While the Jubilee never really left the Rolex collections the brand did not offer them with their steel sports models anymore. Back in the day, certain GMT-Master models came on the Jubilee but in recent times models like the GMT-Master II or the Submariner did not have this option anymore. They went with the sportier, 3-flat link Oyster bracelets. Until last year, anyway.
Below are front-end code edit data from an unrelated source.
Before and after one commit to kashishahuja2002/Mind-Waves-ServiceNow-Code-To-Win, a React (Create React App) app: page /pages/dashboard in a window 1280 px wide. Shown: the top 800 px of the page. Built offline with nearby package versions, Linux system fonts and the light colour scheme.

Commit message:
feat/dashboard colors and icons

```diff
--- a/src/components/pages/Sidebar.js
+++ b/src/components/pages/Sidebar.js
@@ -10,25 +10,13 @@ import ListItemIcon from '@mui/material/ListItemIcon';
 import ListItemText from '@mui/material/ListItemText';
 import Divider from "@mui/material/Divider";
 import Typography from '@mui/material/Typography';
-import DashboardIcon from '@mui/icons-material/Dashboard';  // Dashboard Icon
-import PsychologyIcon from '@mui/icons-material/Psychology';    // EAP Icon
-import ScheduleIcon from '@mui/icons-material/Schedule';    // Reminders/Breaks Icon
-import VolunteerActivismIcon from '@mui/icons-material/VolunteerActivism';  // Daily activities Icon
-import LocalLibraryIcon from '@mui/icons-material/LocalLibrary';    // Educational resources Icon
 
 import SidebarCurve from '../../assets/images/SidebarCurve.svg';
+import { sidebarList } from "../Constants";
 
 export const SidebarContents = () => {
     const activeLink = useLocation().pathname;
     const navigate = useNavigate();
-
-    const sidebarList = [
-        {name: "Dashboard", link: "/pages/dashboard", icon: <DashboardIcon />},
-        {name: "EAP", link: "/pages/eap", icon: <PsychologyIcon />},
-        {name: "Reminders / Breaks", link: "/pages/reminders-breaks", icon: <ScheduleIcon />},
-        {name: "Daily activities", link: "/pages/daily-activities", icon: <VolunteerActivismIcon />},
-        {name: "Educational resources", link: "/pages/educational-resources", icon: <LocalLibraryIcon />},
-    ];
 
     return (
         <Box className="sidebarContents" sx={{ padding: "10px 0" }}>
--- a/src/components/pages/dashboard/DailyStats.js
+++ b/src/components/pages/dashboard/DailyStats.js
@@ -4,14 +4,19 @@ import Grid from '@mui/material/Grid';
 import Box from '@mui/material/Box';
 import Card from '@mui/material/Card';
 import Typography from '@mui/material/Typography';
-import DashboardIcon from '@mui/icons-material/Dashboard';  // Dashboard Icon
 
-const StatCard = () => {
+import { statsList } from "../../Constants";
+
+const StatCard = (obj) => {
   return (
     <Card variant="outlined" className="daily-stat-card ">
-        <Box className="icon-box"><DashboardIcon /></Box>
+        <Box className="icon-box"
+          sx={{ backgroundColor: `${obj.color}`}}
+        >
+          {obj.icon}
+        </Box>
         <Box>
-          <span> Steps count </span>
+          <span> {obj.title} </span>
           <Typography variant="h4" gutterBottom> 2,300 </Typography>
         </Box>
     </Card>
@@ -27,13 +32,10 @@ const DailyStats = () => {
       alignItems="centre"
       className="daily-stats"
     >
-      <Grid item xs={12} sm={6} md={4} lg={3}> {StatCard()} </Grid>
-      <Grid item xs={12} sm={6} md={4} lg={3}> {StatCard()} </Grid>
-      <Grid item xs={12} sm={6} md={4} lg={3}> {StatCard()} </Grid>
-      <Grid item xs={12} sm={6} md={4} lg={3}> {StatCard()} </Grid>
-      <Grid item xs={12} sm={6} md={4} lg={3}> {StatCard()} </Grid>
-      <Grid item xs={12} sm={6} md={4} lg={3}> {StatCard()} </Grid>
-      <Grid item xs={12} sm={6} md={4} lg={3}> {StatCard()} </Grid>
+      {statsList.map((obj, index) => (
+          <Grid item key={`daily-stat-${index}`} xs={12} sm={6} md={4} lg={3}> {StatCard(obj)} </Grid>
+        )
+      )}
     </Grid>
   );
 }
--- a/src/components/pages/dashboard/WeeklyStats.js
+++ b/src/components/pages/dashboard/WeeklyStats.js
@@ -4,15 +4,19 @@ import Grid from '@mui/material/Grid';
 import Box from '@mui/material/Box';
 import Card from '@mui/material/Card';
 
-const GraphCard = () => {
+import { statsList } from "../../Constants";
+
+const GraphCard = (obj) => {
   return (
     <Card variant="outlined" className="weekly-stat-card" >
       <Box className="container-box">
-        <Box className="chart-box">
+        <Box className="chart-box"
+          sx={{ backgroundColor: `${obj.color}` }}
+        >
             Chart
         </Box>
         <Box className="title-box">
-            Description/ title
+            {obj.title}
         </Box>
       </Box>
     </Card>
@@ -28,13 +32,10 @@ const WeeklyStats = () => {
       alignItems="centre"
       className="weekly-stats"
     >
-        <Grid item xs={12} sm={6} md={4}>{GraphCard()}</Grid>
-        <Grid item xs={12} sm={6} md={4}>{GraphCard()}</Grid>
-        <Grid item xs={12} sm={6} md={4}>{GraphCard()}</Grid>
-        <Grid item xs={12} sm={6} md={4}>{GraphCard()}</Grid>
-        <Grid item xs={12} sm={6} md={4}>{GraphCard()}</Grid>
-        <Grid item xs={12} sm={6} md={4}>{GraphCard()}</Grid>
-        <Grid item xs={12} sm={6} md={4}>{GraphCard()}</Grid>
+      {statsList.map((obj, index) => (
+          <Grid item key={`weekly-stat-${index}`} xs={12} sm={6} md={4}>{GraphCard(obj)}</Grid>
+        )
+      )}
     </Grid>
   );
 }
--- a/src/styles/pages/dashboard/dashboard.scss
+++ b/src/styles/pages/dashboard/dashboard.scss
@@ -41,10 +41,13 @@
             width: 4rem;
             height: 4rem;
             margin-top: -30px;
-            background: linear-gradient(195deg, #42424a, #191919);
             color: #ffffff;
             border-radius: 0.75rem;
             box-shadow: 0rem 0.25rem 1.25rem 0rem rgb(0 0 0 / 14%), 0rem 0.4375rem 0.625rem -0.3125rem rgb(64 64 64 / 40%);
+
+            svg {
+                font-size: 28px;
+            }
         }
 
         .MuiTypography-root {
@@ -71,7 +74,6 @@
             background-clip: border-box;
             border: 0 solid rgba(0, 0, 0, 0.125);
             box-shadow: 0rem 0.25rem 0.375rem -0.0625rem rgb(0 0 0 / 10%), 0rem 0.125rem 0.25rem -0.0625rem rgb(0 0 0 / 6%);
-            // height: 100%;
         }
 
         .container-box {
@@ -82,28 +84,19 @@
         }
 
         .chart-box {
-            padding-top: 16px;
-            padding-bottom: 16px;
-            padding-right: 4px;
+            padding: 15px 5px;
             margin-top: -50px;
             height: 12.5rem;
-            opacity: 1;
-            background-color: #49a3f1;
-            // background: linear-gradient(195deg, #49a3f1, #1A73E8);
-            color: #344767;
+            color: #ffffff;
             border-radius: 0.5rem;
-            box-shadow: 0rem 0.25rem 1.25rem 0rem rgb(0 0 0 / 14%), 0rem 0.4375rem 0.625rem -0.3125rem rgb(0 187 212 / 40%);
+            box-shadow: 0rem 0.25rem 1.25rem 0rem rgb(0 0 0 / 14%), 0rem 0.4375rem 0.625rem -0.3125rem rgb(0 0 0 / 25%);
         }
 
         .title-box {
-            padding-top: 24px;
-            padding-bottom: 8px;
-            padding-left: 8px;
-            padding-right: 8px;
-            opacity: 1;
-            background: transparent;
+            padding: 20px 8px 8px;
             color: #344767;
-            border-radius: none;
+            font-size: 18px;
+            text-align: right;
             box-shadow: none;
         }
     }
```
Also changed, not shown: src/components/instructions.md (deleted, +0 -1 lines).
In 2018 Rolex released their latest GMT-Master II in steel with a Pepsi bezel (until then Pepsi GMTs were only made in white gold) and Jubilee bracelet, the 126710 BLRO (Bleu Rouge as in Blue Red). It’s safe to say that the new steel Pepsi was one of the hottest releases of Baselworld 2018. Then this year, Rolex came with yet another version of the new steel GMT-Master II on the Jubilee; the black and blue bezel version aka the Batman (126710BLNR – Blue and Black). Also, Rolex communicated that from now on, the GMT-Master II in steel will be only available with a jubilee bracelet.
The Jubilee bracelet improved over time but the overall look of it hasn’t changed since its early days. This is a great indicator of how timeless this design is. Something that looked awesome in the 1940s is still contemporary and elegant in 2019. Granted with some modifications. Another factor that adds to the Jubilee’s legendary status is the fact that many watch brands have been copying it for years. I guess bracelet design is a bit of a grey area when it comes to copyright anyways. After all, what can you come up with that has not been done before? Still, the resemblance is clearly there. One of the most known “copies” are the Seiko “Jubilee” bracelets that the Japanese often use on their sports divers. And they look good too. Still, for me, nothing beats a Rolex 1675 GMT-Master on a vintage Jubilee bracelet.
Balázs joined Fratello Watches in 2014 and he has been a fan of watches as long as he can remember. His passion for watches really took off in 2007 when he purchased his first fine Swiss timepiece. From 2007 up... read more